Life with ASL

Sophomore Izzy Fenwick learned sign language at a young age


 People usually learn their native language at a very young age.

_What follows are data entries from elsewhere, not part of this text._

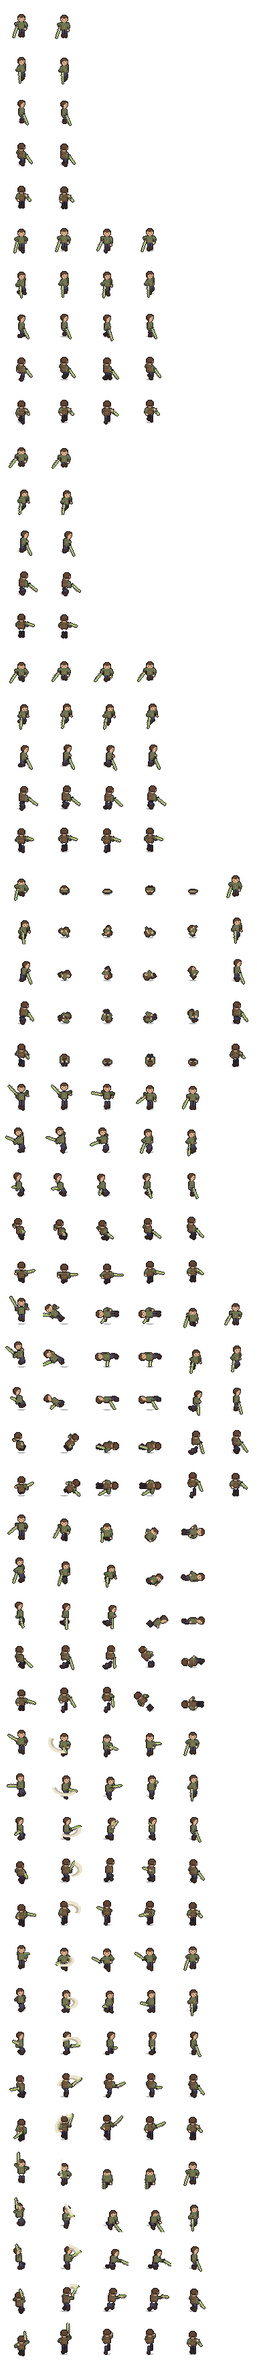
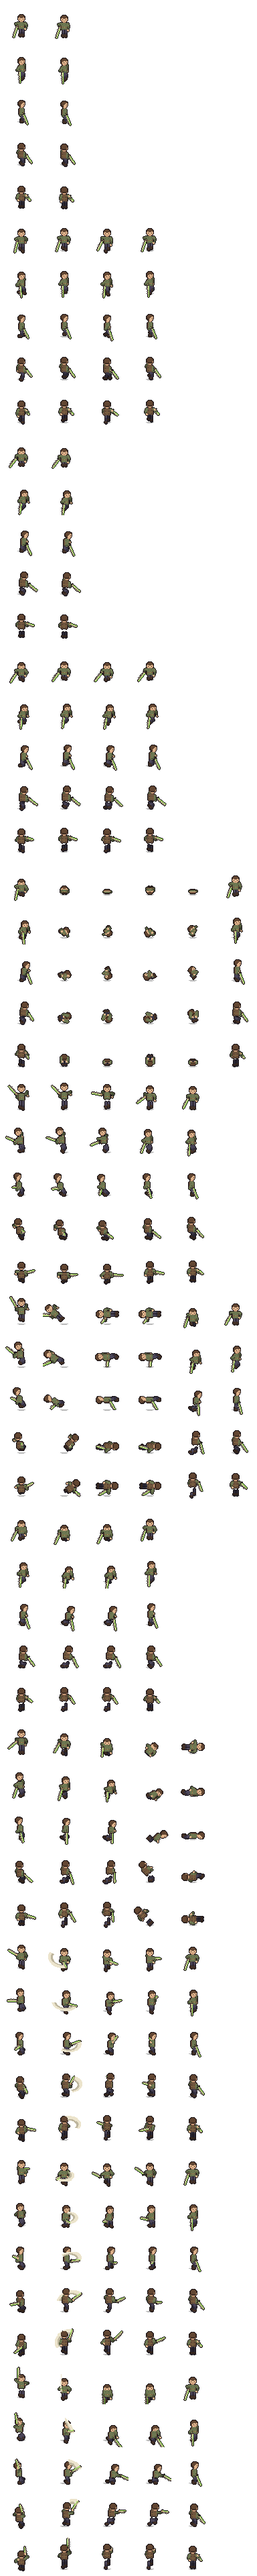
주인공 줍기 모션 (쪼그려 집기)
Claude-Session: https://claude.ai/code/session_01Vq3FZ4fVsT8bviQCrnkBFu

diff --git a/tools/art/pixel_hero.py b/tools/art/pixel_hero.py
@@ -547,6 +547,11 @@ COMMON = {
                P(rot=-90, head=1, w=W(150, -10, 3)),
                P(crouch=7, lean=25, head=2, fl=(0, -4, 0), fr=(0, 2, 0), off=(0, 3, -3), w=W(80, -70, 3)),
                P(crouch=3, lean=10, w=W(60, -50, 3))],
+ # 줍기·채집: 무릎 굽혀 숙임 → 빈손을 바닥까지 뻗음 → 집어 올림 → 일어남
+ 'gather': [P(crouch=3, lean=18, head=1, fl=(0, -1, 0), fr=(0, 1, 0), off=(0, 3, -1), w=W(55, -50, 3)),
+            P(crouch=6, lean=34, head=2, fl=(0, -2, 0), fr=(0, 2, 0), off=(0, 6, -7), w=W(65, -60, 3)),
+            P(crouch=6, lean=32, head=2, fl=(0, -2, 0), fr=(0, 2, 0), off=(0, 5, -3), w=W(65, -60, 3)),
+            P(crouch=2, lean=10, head=1, off=(0, 3, 2), w=W(45, -55, 3))],
  # 쓰러짐: 휘청 → 무릎 꿇음 → 칼 떨굼 → 앞으로 쓰러짐 → 누움
  'death': [P(lean=-15, head=-1, lunge=-1, w=W(70, -30, 3)),
            P(crouch=6, lean=10, head=1, fl=(0, -4, 0), fr=(0, 2, 0), w=W(90, -60, 3)),
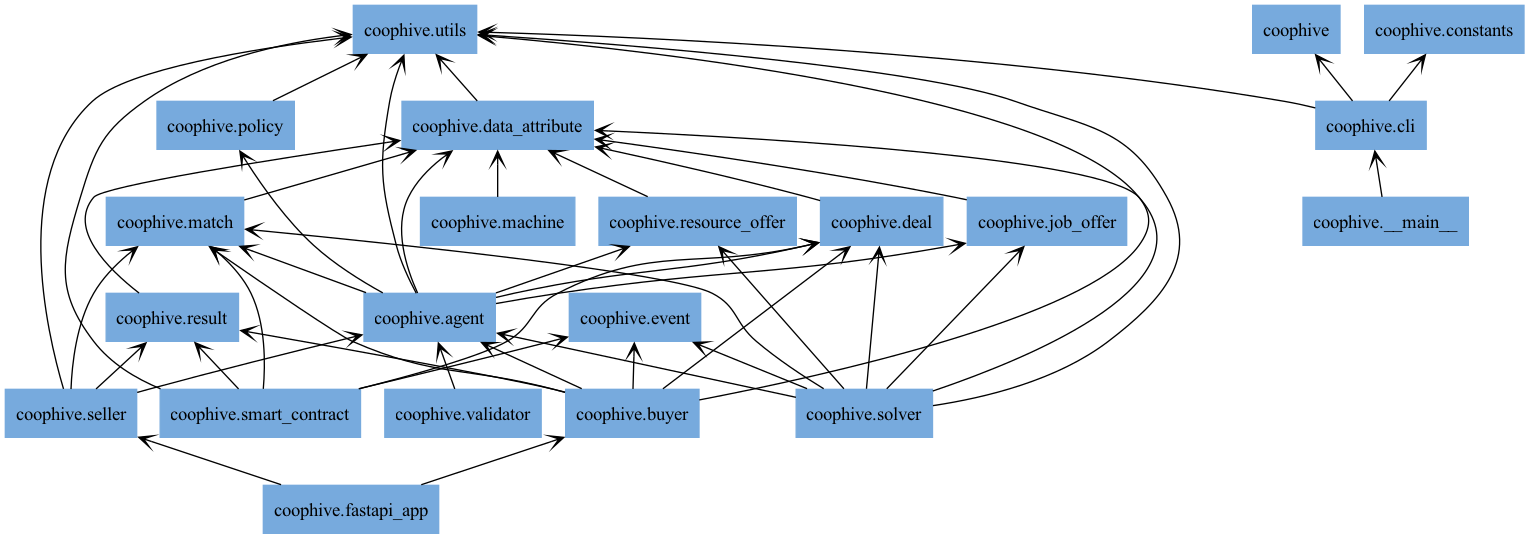
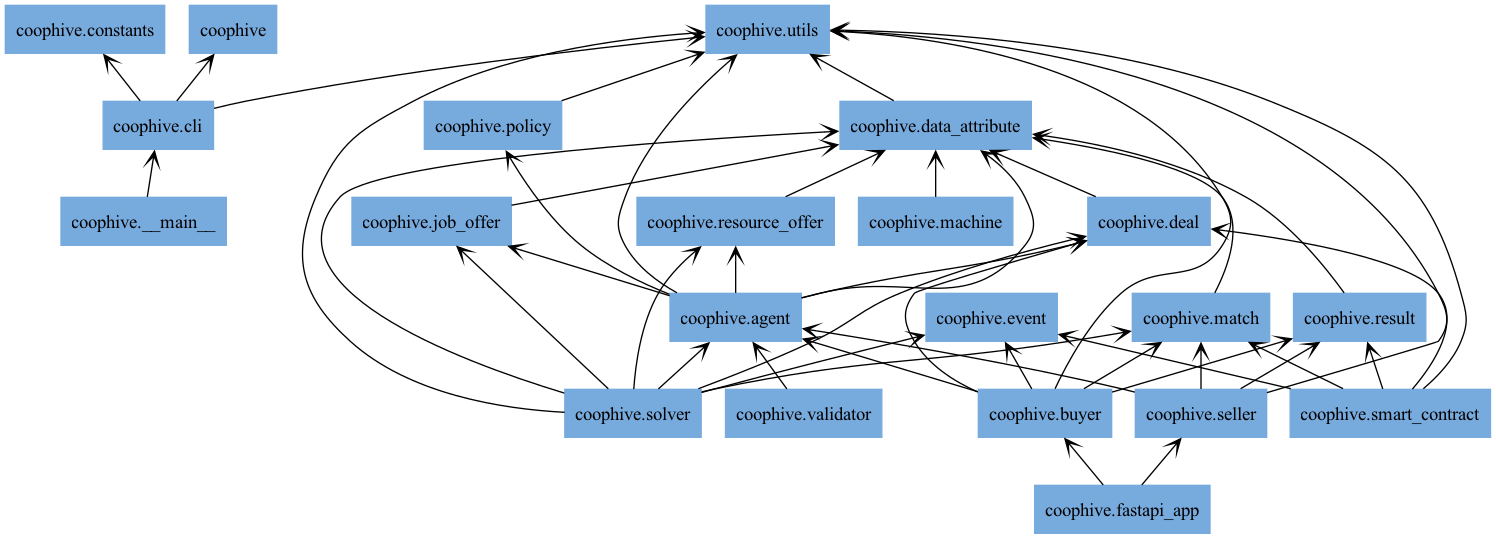
fix: remove import

diff --git a/coophive/agent.py b/coophive/agent.py
@@ -9,7 +9,6 @@ from dataclasses import dataclass
 from coophive.data_attribute import DataAttribute
 from coophive.deal import Deal
 from coophive.job_offer import JobOffer
-from coophive.match import Match
 from coophive.policy import Policy
 from coophive.resource_offer import ResourceOffer
 from coophive.utils import Tx, hash_dict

Sophomore Izzy Fenwick learned an additional language – American Sign Language – to communicate with her parents.

With deaf parents ASL was Fenwick’s primary language she learned to use on a daily basis. 

“I never really took ASL classes,” Fenwick said. “My parents just taught me. I always compare it to a kid learning Spanish [as an additional language]. You’re just around it so much, so it’s just natural.”

Fenwick says ASL can be challenging because some people learn different words in different ways.

“I think the challenges were that my parents would teach me a different version of it, but somebody else would do something different,” Fenwick said. “So I had to adapt to how people say different things, kind of like slang.”

Now that Fenwick is older, she says ASL helps open up to more cultures and helps her communicate with deaf customers at work. 

“I think it helps you be more open to other cultures and be more understanding,” Fenwick said. “It helps out – like at work, there are a lot of deaf people that come in.”

Fenwick says that she learned to speak English from her sister, grandparents and her neighbor growing up.

“My sister can hear, my grandma can hear and the rest of my family can hear, so they immersed me more with speaking English,” Fenwick said. “I was around my neighbor a lot which really helped me learn grammar.”

Fenwick has advice for anyone learning ASL.

“I would tell them to stick with it and don’t over complicate, a lot of deaf people want to embrace ASL and the deaf community.”